» **WHAT THE TASK REQUIRES**:
Tally every line in the entries below that holds "Series", then give only the total.

» **GIVEN DATA**:
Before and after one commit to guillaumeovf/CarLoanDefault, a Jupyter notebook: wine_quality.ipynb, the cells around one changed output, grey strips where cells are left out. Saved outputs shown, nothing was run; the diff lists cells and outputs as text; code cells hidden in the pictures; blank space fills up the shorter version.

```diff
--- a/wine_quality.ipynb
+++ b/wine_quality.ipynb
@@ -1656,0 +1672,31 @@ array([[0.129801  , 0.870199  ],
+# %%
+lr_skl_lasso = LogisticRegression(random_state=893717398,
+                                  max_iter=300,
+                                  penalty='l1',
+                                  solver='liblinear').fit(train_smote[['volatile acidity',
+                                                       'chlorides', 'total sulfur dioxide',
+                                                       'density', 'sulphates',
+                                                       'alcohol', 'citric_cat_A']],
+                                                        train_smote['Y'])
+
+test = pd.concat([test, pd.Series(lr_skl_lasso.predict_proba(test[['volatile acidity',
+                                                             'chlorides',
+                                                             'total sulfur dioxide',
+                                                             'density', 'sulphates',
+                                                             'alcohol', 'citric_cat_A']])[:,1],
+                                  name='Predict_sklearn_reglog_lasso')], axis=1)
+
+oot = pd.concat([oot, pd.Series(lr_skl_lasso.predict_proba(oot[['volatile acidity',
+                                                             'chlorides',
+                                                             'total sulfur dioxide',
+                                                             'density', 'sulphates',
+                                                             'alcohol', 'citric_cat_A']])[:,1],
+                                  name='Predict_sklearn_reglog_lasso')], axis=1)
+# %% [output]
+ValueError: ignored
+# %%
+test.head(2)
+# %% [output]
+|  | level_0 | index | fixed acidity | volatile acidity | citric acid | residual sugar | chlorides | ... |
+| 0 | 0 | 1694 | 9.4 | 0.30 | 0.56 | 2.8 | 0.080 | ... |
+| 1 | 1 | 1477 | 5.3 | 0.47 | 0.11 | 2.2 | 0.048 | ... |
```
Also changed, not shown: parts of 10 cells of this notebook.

» **RESPONSE AREA**:
2